Share |

Mad Meg at the Blue Elephant Theatre

Published by: Carolin Kopplin on 21st Nov 2016 | View all blogs by Carolin Kopplin

Mad meg new_0.jpgMarianne Tuckman and Phoebe Ophelia Douthwaite

Meg spent much time with thinking. Her favourite topic: How the world connects.

The final production of the Elefeet Dance Festival 2016 at the Blue Elephant Theatre was a fusion of dance, folk music, and storytelling, skilfully presented by MAZPOD. Starting off in a rather unconventional way, Laurence Marshall, a multi-instrumentalists, sang a couple of folk songs, accompanying himself with a variety of instruments, whilst the audience were waiting in the upstairs bar for the actual show to begin. The cheerful and comical gig included songs about pirates and how hard it is to be a breakfast cereal.

The actual dance performance kicked off with Phoebe Ophelia Douthwaite and Marianne Tuckman sitting at a table with Laurence Marshall, having a couple of beers. As they began to tell the story of Mad Meg, Marshall accompanied them on the accordion, a ukulele and percussive instruments, whilst the two dancers/actors took turns playing Meg and the people she associated with.
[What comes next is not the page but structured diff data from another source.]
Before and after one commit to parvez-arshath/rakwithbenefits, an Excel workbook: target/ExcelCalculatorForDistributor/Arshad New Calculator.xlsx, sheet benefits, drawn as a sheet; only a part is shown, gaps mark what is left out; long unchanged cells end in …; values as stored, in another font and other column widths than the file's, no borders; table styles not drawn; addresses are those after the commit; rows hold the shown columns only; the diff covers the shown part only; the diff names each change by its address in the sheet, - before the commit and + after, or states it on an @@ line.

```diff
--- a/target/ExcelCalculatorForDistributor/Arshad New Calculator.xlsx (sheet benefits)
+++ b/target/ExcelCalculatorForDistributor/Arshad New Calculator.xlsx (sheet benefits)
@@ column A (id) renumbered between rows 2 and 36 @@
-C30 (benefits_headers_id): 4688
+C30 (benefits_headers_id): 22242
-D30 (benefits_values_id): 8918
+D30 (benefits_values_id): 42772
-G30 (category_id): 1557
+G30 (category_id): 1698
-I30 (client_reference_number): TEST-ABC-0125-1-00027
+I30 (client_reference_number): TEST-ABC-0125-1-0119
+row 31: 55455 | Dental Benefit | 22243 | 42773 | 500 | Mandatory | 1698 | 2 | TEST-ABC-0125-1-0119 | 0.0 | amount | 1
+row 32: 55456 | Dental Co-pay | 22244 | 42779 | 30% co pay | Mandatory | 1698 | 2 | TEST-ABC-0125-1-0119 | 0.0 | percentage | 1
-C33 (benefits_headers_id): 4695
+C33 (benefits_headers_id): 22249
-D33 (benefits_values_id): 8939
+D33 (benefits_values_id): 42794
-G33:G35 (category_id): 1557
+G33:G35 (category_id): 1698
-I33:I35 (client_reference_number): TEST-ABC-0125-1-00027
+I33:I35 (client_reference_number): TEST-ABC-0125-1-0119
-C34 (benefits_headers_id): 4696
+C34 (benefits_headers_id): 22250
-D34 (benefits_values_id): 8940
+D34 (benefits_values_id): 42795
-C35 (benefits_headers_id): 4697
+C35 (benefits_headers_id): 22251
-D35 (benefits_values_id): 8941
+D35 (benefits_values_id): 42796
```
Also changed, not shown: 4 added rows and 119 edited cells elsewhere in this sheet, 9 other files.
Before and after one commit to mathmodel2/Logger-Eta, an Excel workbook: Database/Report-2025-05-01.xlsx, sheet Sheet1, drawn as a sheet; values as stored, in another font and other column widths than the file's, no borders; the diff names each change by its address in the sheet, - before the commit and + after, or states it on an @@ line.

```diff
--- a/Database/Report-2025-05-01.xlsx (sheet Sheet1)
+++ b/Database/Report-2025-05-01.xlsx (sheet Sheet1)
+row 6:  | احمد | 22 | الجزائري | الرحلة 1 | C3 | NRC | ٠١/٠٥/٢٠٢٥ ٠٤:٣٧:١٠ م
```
The extremely physical performance narrated the story of a lonely woman, socially isolated because of her odd behaviour - "she shrieked her questions so loud and so coarse" - and her plain looks. Nobody wanted to talk to her and listen to her, she was silenced by everybody. But one day she met a man who was willing to marry her.

Meg's story, her awkwardness and loneliness were transported by movement as well as words. Her shrinking from others, the rejection she experienced, yet also her unpleasant groping and her involuntarily aggressive behaviour became apparent in the performance. The scene when Meg's husband showed his true feelings for her was devastating.

Inspired by Texas Gladden's ballad "The Scolding Wife" and Clarissa Pinkolas book "Women Who Run With Wolves", this production discussed relationships, abusive behaviour and domestic violence, and the soul destroying effect of loneliness.

An intense and intriguing production.

By Carolin Kopplin 

The short run has now ended. 

Running time: Approximately one hour

Photograph provided by the Blue Elephant Theatre.

Comments

0 Comments

     
Please login or sign up to post on this network.
Click here to sign up now.